  • Introduce a new refundable child tax credit worth $350 to families for every child under 18.
  • Provide up to $1,225 per year to Canada’s poorest families through a new Guaranteed Family Supplement.


The NDP’s are promising to spend $1.45 billion dollars on their 3 point child care plan in the first year and steadily build on that.

Like the Liberal Party, the NDP are promising to keep the $1,200 per year Child Care Benefit, but instead of delivering $100 monthly cheques that are taxed, they plan to role it in to an expanded Child Tax Benefit.

As for child care spaces, the NDP is promising that provinces get the multi-year funding in the 2006 budget so they can plan effectively and create 150,000 child care spaces, with the longer term goal of a space for every child needing one.

Point 3 in the 3 point plan is the creation of a national child care program outlined in the NDP’s Early Learning & Child Care Act (Bill C-303), which, (for local readers) was authored by Victoria NDP MP Denise Savoie.


Like the NDP, the Greens say they are committed to a high-quality federally-funded universal child care program in Canada. Specifics of the Green plan are:

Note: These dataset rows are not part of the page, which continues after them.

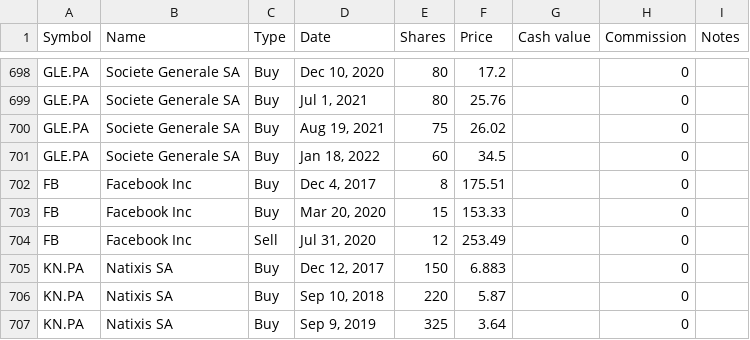
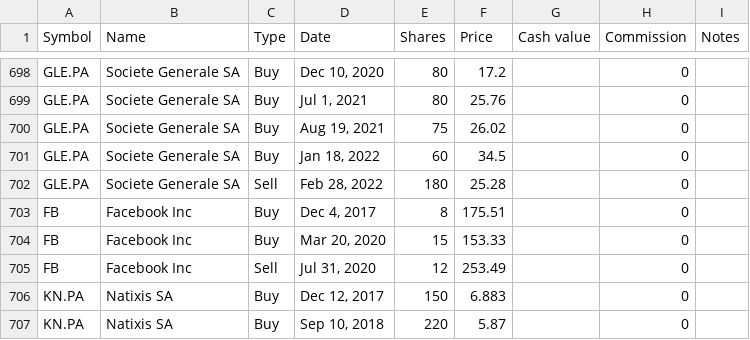
Before and after one commit to lionelschiepers/MyStock, a CSV file: MyStockWeb/Data/1.csv, drawn as a sheet; only a part is shown, gaps mark what is left out; the shorter side is filled out with more unchanged rows.

Commit message:
reduced societe generale
reduced societe generale

```diff
--- a/MyStockWeb/Data/1.csv
+++ b/MyStockWeb/Data/1.csv
@@ -701,2 +701,3 @@ GLE.PA,Societe Generale SA,Buy,"Aug 19, 2021",75,26.02,,0,
 GLE.PA,Societe Generale SA,Buy,"Jan 18, 2022",60,34.5,,0,
+GLE.PA,Societe Generale SA,Sell,"Feb 28, 2022",180,25.28,,0,
 FB,Facebook Inc,Buy,"Dec 4, 2017",8,175.51,,0,
```
Also changed, not shown: 1 other file.
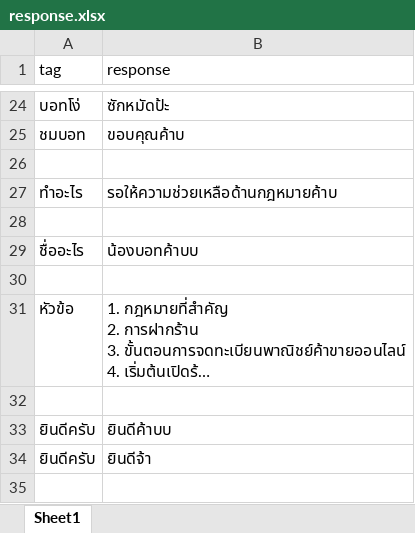
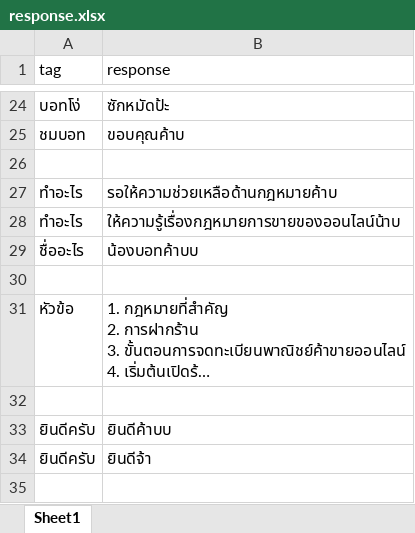
Before and after one commit to thanakritmos12/Chatbot-Business-Law, an Excel workbook: data/response.xlsx, sheet Sheet1, drawn as a sheet; only a part is shown, gaps mark what is left out; long unchanged cells end in …; values as stored, in another font and other column widths than the file's, no borders; the diff names each change by its address in the sheet, - before the commit and + after, or states it on an @@ line.

Commit message:
add more res to ทำอะไร tag

```diff
--- a/data/response.xlsx (sheet Sheet1)
+++ b/data/response.xlsx (sheet Sheet1)
-row 28: (empty)
+row 28: ทำอะไร | ให้ความรู้เรื่องกฎหมายการขายของออนไลน์น้าบ
```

  • Restore and revamp the 2005 agreement reached between the federal government, provinces and territories to achieve a universal child care programme in Canada.
  • Specifically ensure that Canada’s universal child care programme provides workplace child care spaces wherever possible.
  • Tax shift to make advertising directed at children ineligible for corporate tax write-offs.
  • Accelerate the creation of workplace child care spaces through a direct tax credit to employers (or groups of employers in small businesses) of $1500 tax credit/child per year.
  • Value the decisions of parents who choose to stay home with children.
  • Promote and facilitate access to Roots of Empathy Programme to every Canadian child at some point in their elementary school years.